a frightening intensity, and speaks with an impenetrable accent that almost demands subtitles for a listener not from Mississippi. He sat in his wife's Chrysler one humid summer night a few years ago, holding a cassette of a band he had just recorded. As it
played, his eyes burned as it reached the parts he liked. He stabbed at the cassette deck. "There! There! I tell you, them boys have got it!. As abruptly as it had arise, though, the energy subsided.
Ray Harris' unbridled
enthusiasm comes through on both sides of his debut Sun single. The instrumental work on these sides, while spirited, is thin - even by Sun's spartan standards. If there was a bass player on this session, he might have been in Taylor's Cafe next door when
they nailed these takes. There is a priceless anecdote about Ray Harris, practicing his vocal craft in a non-air conditioned Memphis apartment in July, standing in his overalls, dripping with sweat, bellowing his
heart out to his undeserving neighbors. Folks living blocks away got to preview an a cappella version of these sides, which Billboard later called "dangerous".
All the practicing apparently
paid off for Harris, whose voice Billboard described as "extreme" and "emotion packed". In his more staid later life, Ray Harris spent years as the resident engineer at the Hi Records studio across town.
In its original 45rpm form "Come On Little Mama" proved to be a serious challenge
for the avid listener as the single was pressed on particularly low grade vinyl. Only in recent years, with the advent of the digital format, has it been possible to soak up the full impact of what Ray Harris first set out to archieve. As a point of interest,
his right hand man was a fine guitarist by the name of Wayne Gogswell who saw success of his own when he penned "Teensville" for Chet Atkins.
"COME ON LITTLE MAMA" - B.M.I. - 2:14
Composer: - Ray Harris-Wayne Cogswell
Publisher: - Hi-Lo Music Incorporated - Knox Music Incorporated
Matrix number: - U
200 - Master
Recorded: - June 20, 1956
Released: - September 24, 1956
appearance: - Sun Records (S) 78/45rpm standard single SUN 254-B mono

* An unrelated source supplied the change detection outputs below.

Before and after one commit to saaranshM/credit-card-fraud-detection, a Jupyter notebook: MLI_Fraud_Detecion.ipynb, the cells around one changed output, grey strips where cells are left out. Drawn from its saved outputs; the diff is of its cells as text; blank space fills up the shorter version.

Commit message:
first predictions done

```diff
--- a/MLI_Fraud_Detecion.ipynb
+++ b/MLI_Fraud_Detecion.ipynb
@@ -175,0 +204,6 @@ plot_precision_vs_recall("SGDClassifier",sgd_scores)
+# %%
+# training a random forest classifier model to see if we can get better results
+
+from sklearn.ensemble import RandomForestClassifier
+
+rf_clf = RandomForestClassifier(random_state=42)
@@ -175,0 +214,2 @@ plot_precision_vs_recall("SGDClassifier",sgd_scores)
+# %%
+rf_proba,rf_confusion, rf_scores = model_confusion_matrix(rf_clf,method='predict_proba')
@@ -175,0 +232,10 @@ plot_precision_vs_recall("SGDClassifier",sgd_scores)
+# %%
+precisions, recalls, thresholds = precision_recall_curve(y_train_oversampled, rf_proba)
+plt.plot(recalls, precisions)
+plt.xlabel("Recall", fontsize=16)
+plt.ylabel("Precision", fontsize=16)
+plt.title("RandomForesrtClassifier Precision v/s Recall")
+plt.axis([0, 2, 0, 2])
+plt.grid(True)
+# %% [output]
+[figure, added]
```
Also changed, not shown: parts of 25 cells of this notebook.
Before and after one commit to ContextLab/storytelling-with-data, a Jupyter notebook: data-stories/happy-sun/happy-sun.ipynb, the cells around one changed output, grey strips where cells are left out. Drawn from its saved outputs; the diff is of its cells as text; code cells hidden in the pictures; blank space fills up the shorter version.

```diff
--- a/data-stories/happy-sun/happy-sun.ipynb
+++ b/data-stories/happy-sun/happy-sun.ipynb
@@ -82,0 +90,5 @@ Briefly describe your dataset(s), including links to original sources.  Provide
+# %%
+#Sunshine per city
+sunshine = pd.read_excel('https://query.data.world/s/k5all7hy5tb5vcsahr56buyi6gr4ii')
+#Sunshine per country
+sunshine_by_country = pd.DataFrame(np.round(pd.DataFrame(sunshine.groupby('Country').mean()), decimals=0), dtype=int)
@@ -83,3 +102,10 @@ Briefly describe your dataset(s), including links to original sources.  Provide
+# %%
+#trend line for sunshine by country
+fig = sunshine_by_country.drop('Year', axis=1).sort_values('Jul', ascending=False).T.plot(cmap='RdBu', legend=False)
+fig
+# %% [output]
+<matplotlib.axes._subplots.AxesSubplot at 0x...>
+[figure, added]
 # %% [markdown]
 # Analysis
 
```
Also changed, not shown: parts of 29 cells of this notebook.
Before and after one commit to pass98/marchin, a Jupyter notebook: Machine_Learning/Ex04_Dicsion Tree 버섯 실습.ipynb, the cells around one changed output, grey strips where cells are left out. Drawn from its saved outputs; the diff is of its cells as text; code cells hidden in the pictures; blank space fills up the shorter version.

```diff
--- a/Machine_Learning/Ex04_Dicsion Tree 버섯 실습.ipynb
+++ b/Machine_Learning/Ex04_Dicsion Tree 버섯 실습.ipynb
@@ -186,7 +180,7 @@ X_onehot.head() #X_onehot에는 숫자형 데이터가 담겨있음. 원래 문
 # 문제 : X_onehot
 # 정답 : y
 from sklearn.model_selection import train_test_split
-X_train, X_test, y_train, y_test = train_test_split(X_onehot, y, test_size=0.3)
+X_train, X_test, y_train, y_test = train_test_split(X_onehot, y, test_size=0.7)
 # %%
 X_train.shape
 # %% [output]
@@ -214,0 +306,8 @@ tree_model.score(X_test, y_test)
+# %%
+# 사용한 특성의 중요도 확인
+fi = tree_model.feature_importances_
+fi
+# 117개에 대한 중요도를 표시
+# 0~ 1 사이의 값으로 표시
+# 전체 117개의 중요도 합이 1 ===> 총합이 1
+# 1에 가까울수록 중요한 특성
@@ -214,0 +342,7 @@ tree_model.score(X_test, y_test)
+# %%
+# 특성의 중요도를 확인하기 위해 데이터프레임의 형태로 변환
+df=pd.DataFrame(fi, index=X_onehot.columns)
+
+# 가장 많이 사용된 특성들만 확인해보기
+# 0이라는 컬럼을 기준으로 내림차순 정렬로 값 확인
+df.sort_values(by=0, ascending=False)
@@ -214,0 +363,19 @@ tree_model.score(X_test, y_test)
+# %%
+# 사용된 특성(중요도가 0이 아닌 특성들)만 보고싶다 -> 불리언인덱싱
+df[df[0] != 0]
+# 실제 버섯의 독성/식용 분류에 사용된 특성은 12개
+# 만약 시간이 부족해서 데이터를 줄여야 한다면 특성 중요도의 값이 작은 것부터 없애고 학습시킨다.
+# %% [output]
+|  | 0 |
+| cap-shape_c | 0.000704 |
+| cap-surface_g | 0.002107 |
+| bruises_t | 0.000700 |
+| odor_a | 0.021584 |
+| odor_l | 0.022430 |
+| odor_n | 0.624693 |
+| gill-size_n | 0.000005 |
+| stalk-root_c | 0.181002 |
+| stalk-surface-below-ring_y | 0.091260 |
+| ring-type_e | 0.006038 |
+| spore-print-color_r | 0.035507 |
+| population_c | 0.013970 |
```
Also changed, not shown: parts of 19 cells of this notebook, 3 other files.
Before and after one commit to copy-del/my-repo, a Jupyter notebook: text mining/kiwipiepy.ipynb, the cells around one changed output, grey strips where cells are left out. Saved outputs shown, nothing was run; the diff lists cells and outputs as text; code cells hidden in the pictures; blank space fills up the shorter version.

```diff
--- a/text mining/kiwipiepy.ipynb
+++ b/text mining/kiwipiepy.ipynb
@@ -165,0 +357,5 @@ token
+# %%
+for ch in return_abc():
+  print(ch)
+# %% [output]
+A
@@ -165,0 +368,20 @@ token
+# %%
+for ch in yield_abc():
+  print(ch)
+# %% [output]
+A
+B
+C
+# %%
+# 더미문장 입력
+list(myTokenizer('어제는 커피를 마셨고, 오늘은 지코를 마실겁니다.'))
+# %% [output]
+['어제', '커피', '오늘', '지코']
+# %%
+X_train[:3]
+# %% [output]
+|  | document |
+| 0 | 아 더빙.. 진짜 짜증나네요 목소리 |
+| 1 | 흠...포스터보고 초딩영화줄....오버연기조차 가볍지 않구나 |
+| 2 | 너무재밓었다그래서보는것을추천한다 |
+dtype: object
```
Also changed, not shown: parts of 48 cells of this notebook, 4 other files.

COME ON LITTLE MAMA / WHERE'D YOU
STAY LAST NIGHT
Reissued: - 1995 Bear Family Records (CD) 500/200rpm BCD 15802-3-1 mono
THE SUN SINGLES COLLECTION - VOLUME 2